- **About this task**
Return all lines of the data in which the string "selectedDice" occurs.

- **Material provided**
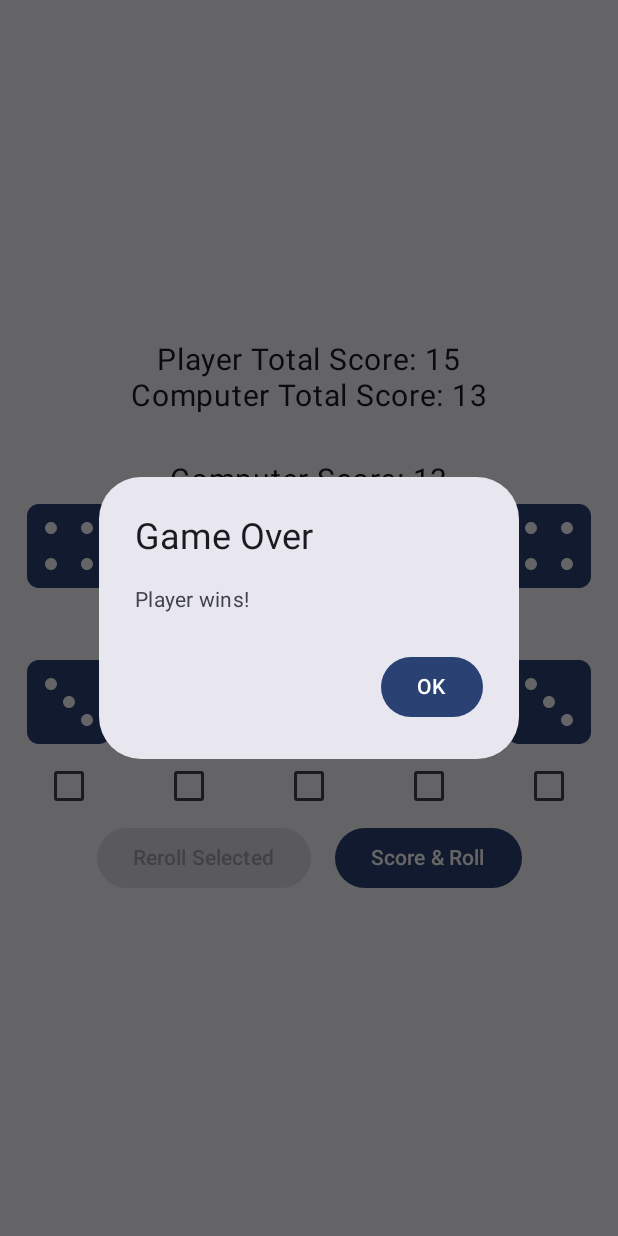
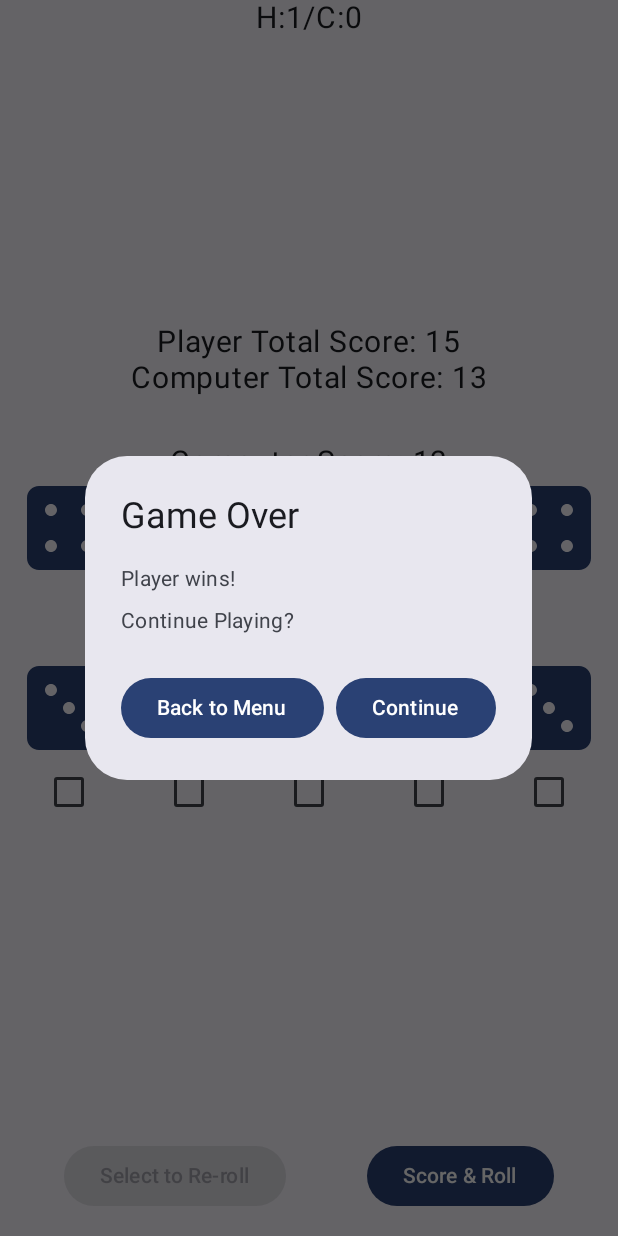
Before and after one commit to sameerasw/dicing, an Android app built with Jetpack Compose: the composable GameScreen called with empty values, after a tap on "Score & Roll", on a phone screen of 412 x 824 dp. Run offline under Robolectric (Android 15) with nearby library versions, the phone set to English and light mode, and no system bars.

Commit message:
round counter and lyout updates.

```diff
--- a/app/src/main/java/com/sameerasw/dicing/GameScreen.kt
+++ b/app/src/main/java/com/sameerasw/dicing/GameScreen.kt
@@ -14,6 +14,7 @@ import androidx.compose.ui.unit.sp
 import com.sameerasw.dicing.DiceLogic.rerollDice
 import com.sameerasw.dicing.DiceLogic.rollDice
 import com.sameerasw.dicing.GameLogic.computerReroll
+import androidx.compose.ui.Alignment.Companion.CenterHorizontally
 import kotlin.random.Random
 
 @Composable
@@ -48,7 +49,8 @@ fun GameScreen(
     var winner by rememberSaveable { mutableStateOf("") }
     var computerRerollCount by rememberSaveable { mutableStateOf(0) }
     var isTieBreaker by rememberSaveable { mutableStateOf(false) }
-
+    var humanWins by rememberSaveable { mutableStateOf(0) }
+    var computerWins by rememberSaveable { mutableStateOf(0) }
 
     fun resetDice() {
         playerDice = rollDice()
@@ -61,9 +63,17 @@ fun GameScreen(
 
     Column(
         modifier = Modifier.fillMaxSize(),
-        horizontalAlignment = Alignment.CenterHorizontally,
-        verticalArrangement = Arrangement.Center
+        horizontalAlignment = CenterHorizontally,
+        verticalArrangement = Arrangement.SpaceBetween // Distribute space
     ) {
+        // Top - Win Count
+        Text(
+            modifier = Modifier.align(CenterHorizontally), // Center horizontally
+            text = "H:$humanWins/C:$computerWins",
+            fontSize = 20.sp
+        )
+        Column(horizontalAlignment = CenterHorizontally,
+            verticalArrangement = Arrangement.Center) {
             Text("Player Total Score: $playerTotalScore", fontSize = 20.sp)
             Text("Computer Total Score: $computerTotalScore", fontSize = 20.sp)
 
@@ -72,7 +82,7 @@ fun GameScreen(
             Text("Computer Score: $computerScore", fontSize = 20.sp)
             DiceRow(diceValues = computerDice, isPlayer = false)
 
-        Spacer(modifier = Modifier.height(16.dp))
+            Spacer(modifier = Modifier.height(32.dp))
 
             Text("Player Score: $playerScore", fontSize = 20.sp)
             DiceRow(
@@ -84,8 +94,17 @@ fun GameScreen(
                 },
                 enableSelection = rerollCount < 2
             )
+        }
 
-        Row {
+
+        // Bottom - Buttons
+        Row(
+            modifier = Modifier
+                .fillMaxWidth()
+                .padding(16.dp),
+            horizontalArrangement = Arrangement.SpaceAround,
+            verticalAlignment = Alignment.Bottom
+        ) {
             Button(onClick = {
                 if (rerollCount < 2 && selectedDice.any { it }) {
                     playerDice = rerollDice(playerDice, selectedDice)
@@ -94,10 +113,8 @@ fun GameScreen(
                     rerollCount++
                 }
             }, enabled = rerollCount < 2 && selectedDice.any { it }) {
-                Text("Reroll Selected")
+                Text(if (rerollCount > 1) "No More Re-rolls" else if (selectedDice.none { it }) "Select to Re-roll" else "Re-roll selected")
             }
-
-            Spacer(modifier = Modifier.width(16.dp))
 
             Button(onClick = {
                 // Computer's Turn
@@ -129,8 +146,14 @@ fun GameScreen(
                     }
                     else {
                         winner = when {
-                            newPlayerTotalScore > newComputerTotalScore -> "Player"
-                            newComputerTotalScore > newPlayerTotalScore -> "Computer"
+                            newPlayerTotalScore > newComputerTotalScore -> {
+                                humanWins++
+                                "Player"
+                            }
+                            newComputerTotalScore > newPlayerTotalScore -> {
+                                computerWins++
+                                "Computer"
+                            }
                             else -> "Tie"
                         }
                         showWinDialog = true
@@ -148,19 +171,20 @@ fun GameScreen(
 
     if (showWinDialog) {
         AlertDialog(
-            onDismissRequest = {
-                showWinDialog = false
-                playerTotalScore = 0
-                computerTotalScore = 0
-                onBack()
-            },
+            onDismissRequest = { showWinDialog = false },
             title = { Text("Game Over") },
             text = {
+                Column {
+                    Text(
                         when (winner) {
-                    "Tie" -> Text("It's a tie! Rolling Again.")
-                    "Player" -> Text("Player wins!")
-                    "Computer" -> Text("Computer wins!")
-                    else -> Text("Game Over")
+                            "Tie" -> "It's a tie!"
+                            "Player" -> "Player wins!"
+                            "Computer" -> "Computer wins!"
+                            else -> "Game Over"
+                        }
+                    )
+                    Spacer(modifier = Modifier.height(8.dp))
+                    Text("Continue Playing?")
                 }
             },
             confirmButton = {
@@ -168,9 +192,20 @@ fun GameScreen(
                     showWinDialog = false
                     playerTotalScore = 0
                     computerTotalScore = 0
+                    resetDice()
+                    isTieBreaker = false
+                }) {
+                    Text("Continue")
+                }
+            },
+            dismissButton = {
+                Button(onClick = {
+                    showWinDialog = false
+                    playerTotalScore = 0
+                    computerTotalScore = 0
                     onBack()
                 }) {
-                    Text("OK")
+                    Text("Back to Menu")
                 }
             }
         )
```
Lines whose indentation alone changed are shown as unchanged.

- **Task solution**
                 if (rerollCount < 2 && selectedDice.any { it }) {
                     playerDice = rerollDice(playerDice, selectedDice)
             }, enabled = rerollCount < 2 && selectedDice.any { it }) {
+                Text(if (rerollCount > 1) "No More Re-rolls" else if (selectedDice.none { it }) "Select to Re-roll" else "Re-roll selected")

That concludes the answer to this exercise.